D-backs stunned by Cardinals in ninth
By Steve Gilbert / MLB.com

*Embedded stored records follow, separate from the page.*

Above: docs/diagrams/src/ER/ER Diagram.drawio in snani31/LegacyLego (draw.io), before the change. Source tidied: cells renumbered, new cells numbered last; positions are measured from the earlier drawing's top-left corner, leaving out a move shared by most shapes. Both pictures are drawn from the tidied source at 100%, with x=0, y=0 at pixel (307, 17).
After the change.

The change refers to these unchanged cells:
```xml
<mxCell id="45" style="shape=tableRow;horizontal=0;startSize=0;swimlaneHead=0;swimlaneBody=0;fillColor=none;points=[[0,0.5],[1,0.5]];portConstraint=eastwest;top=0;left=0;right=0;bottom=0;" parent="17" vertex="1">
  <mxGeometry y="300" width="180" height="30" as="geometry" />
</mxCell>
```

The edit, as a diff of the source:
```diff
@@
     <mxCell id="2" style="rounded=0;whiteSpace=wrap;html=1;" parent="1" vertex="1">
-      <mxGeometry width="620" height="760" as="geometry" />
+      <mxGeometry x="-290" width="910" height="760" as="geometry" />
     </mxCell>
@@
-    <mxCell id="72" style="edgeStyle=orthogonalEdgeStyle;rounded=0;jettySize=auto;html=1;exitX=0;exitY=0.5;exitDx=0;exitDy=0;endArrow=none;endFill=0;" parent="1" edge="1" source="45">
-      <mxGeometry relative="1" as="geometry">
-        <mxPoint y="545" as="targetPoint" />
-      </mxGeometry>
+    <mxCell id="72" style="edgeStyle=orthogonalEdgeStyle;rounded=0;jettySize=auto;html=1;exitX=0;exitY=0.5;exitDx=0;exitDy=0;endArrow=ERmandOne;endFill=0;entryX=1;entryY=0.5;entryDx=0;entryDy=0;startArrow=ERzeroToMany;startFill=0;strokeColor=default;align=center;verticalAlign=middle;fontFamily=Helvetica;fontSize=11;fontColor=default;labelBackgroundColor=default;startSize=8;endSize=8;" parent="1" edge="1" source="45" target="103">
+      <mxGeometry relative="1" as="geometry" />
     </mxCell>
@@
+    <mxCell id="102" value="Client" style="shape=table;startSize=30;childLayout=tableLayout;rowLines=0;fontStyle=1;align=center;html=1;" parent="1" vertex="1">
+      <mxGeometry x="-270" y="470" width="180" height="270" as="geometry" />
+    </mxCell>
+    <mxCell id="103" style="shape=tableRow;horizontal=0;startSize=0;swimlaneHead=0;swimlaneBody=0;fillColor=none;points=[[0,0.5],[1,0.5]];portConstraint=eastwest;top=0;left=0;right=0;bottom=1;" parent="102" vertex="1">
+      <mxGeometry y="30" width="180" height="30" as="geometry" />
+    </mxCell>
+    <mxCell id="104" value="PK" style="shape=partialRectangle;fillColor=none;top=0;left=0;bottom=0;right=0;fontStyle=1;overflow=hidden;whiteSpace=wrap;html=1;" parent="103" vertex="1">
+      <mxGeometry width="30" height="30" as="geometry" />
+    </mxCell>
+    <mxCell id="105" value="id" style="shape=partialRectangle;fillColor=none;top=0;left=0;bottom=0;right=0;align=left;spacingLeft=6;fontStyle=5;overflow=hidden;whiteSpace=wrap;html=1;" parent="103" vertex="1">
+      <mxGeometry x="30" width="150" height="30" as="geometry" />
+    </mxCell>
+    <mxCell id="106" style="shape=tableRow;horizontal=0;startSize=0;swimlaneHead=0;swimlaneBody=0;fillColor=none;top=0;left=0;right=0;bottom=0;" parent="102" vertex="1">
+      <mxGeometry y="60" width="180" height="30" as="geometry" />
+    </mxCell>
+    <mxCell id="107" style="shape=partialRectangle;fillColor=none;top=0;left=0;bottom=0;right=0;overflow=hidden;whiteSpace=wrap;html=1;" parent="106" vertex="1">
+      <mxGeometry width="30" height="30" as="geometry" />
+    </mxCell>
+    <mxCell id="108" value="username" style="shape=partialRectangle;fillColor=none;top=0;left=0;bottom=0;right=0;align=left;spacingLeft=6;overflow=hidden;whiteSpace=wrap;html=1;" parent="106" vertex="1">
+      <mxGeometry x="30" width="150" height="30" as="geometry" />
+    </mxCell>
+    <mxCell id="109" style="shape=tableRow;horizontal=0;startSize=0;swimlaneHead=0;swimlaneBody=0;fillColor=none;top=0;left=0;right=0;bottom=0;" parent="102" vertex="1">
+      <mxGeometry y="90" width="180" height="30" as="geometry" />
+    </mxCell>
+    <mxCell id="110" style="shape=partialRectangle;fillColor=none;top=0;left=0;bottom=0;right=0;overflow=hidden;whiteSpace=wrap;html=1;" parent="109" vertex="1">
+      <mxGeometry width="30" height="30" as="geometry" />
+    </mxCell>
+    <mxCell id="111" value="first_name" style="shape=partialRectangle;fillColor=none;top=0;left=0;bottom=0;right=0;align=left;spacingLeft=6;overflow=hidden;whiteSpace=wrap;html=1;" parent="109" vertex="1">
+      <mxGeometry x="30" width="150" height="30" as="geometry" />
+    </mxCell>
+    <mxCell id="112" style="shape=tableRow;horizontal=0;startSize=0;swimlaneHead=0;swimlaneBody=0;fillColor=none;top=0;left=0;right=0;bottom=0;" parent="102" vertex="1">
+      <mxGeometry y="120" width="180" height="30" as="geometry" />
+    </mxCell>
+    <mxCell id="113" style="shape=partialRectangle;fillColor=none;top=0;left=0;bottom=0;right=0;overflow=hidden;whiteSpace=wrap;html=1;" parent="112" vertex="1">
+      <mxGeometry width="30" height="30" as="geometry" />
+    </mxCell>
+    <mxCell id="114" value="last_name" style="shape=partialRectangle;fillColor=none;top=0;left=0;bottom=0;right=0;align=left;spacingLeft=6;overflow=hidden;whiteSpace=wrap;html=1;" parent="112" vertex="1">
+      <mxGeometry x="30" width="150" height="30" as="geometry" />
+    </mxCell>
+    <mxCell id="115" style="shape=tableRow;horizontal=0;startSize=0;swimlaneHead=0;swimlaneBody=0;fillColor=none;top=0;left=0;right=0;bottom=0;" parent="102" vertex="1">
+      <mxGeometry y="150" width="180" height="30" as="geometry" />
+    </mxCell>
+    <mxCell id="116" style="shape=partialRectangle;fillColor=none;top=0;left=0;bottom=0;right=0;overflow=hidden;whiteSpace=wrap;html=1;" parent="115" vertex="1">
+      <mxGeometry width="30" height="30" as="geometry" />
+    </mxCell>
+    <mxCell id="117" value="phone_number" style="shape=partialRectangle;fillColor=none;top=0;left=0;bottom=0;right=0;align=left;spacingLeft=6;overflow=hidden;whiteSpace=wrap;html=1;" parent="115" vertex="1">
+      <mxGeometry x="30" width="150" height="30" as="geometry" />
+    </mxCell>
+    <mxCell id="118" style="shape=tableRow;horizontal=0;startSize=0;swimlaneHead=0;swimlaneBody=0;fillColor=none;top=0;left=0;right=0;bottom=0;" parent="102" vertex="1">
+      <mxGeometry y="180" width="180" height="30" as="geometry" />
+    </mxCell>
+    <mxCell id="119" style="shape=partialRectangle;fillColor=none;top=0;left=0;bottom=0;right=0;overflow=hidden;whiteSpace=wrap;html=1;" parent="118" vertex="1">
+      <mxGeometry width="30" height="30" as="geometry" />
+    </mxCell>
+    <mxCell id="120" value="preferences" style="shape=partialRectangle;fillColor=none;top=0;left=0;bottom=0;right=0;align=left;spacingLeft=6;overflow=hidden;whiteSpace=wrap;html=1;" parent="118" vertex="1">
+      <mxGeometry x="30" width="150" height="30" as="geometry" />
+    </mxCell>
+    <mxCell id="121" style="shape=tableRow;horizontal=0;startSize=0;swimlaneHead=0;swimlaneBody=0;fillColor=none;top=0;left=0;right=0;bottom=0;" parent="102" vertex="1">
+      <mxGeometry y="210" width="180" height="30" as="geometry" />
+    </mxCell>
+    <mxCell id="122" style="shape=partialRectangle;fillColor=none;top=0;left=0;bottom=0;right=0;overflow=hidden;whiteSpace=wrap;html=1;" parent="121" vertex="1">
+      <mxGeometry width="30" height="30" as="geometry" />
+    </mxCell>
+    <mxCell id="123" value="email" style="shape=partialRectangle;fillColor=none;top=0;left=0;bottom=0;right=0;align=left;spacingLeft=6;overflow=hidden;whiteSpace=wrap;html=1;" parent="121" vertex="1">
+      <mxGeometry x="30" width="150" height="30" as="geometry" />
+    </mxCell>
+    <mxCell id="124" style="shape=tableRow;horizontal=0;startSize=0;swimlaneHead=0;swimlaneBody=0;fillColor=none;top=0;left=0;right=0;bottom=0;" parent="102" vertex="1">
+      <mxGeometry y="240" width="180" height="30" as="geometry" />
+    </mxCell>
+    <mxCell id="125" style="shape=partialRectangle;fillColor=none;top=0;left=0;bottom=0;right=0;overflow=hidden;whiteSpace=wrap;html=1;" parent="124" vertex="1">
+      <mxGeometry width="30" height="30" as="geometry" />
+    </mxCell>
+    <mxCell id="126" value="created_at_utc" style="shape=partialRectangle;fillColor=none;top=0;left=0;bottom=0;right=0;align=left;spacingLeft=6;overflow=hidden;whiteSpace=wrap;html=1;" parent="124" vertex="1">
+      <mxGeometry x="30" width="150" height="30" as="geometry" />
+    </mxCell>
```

ST. LOUIS -- There have been nine walk-off losses for the D-backs this season, including one that ended on a balk. None of them could compare to what happened on Monday night in St. Louis as the Cardinals rallied for three runs in the ninth to beat the D-backs, 6-5, at Busch Stadium. It wasn't just that they lost on a pair of errors in the ninth, it was that because everything up to that point in the game pointed to an Arizona win. Ace Dan Haren settled in after a rough first inning to hold the Cardinals at bay and even did damage with his bat when he smacked a 408-foot homer off Chris Carpenter in the seventh. On top of all that, Cardinals outfielder Randy Winn, who has dominated the D-backs over the years, knocked a deep fly ball by Mark Reynolds out of his glove and over the wall in right for a two-run homer that helped Arizona build a 5-2 lead. Even though the Cardinals scored a run in the eighth off Haren to pull a little closer, it seemed the momentum was with the D-backs because of the way Haren was able to pitch out of the jam. With runners on first and second and nobody out, Haren struck out Albert Pujols and Matt Holliday before getting Colby Rasmus to fly out to end the threat. "I got out of that jam and with the bottom of their lineup coming up. I thought the game was in hand," he said. D-backs manager A.J. Hinch elected to stay with Haren to start the ninth, and the right-hander gave up a pair of hits to start the frame. "I felt good going out there for the ninth and got a couple of pitches up and put the bullpen in a tough situation," Haren said of leaving runners on first and second. In came closer Aaron Heilman and the Cardinals countered by sending up pitcher Adam Wainwright as a pinch-hitter to lay down a bunt. Wainwright bunted hard to the third-base side of the mound. Heilman fielded it barehanded and tried to throw to third to nail pinch-runner Jamie Garcia. The throw was nowhere near on target, though, and it skipped by Reynolds as Garcia came around to score and the other runners advanced to second and third. "He probably made the right play," Wainwright said. "He made and unbelievable barehanded play. I mean, really, it was an amazing play. A lot of people don't even get to that ball. I thought it was going to the shortstop; I hit it hard enough. He made a great play to begin with, but that throw -- unfortunate for him, fortunate for us." If he had to do it over again, Heilman still would have gone to third, but he would have set his feet better first. "I kind of got caught in between whether to backhand it or not," Heilman said. "Once I caught the ball, I kind of looked up and saw the runner out of the corner of my eye and tried to make a good throw to Mark and I just didn't set my feet and made a bad throw. I think I had a little more time than I thought I did at the moment, but it doesn't do me much good right now, doesn't do us much good now." At the time, the D-backs still had a one-run lead and Heilman got Winn, who came into the game with 11 homers in 298 at-bats against Arizona in his career, to ground harmlessly to short with the first out of the inning. Heilman then made another good pitch and got Skip Schumaker to hit a ground ball to Adam LaRoche at first. LaRoche struggled to get the ball out of his glove and then when he did throw home he bounced it past catcher Miguel Montero. So not only did the tying run score from third on the play, but the winning run came all the way around from second. Ballgame over. "We got exactly what we wanted right there, obviously," LaRoche said of the routine grounder. "I just caught it, came up and couldn't find it in my glove and by the time I did it was just rushed, terrible grip and just threw it, buried it right in the ground. No excuses." Said Hinch, "Everything was going our favor until right at the very end, so this one very much feels like it was taken from us even though it was our own errors that created some of the momentum."
Steve Gilbert is a reporter for MLB.com. This story was not subject to the approval of Major League Baseball or its clubs.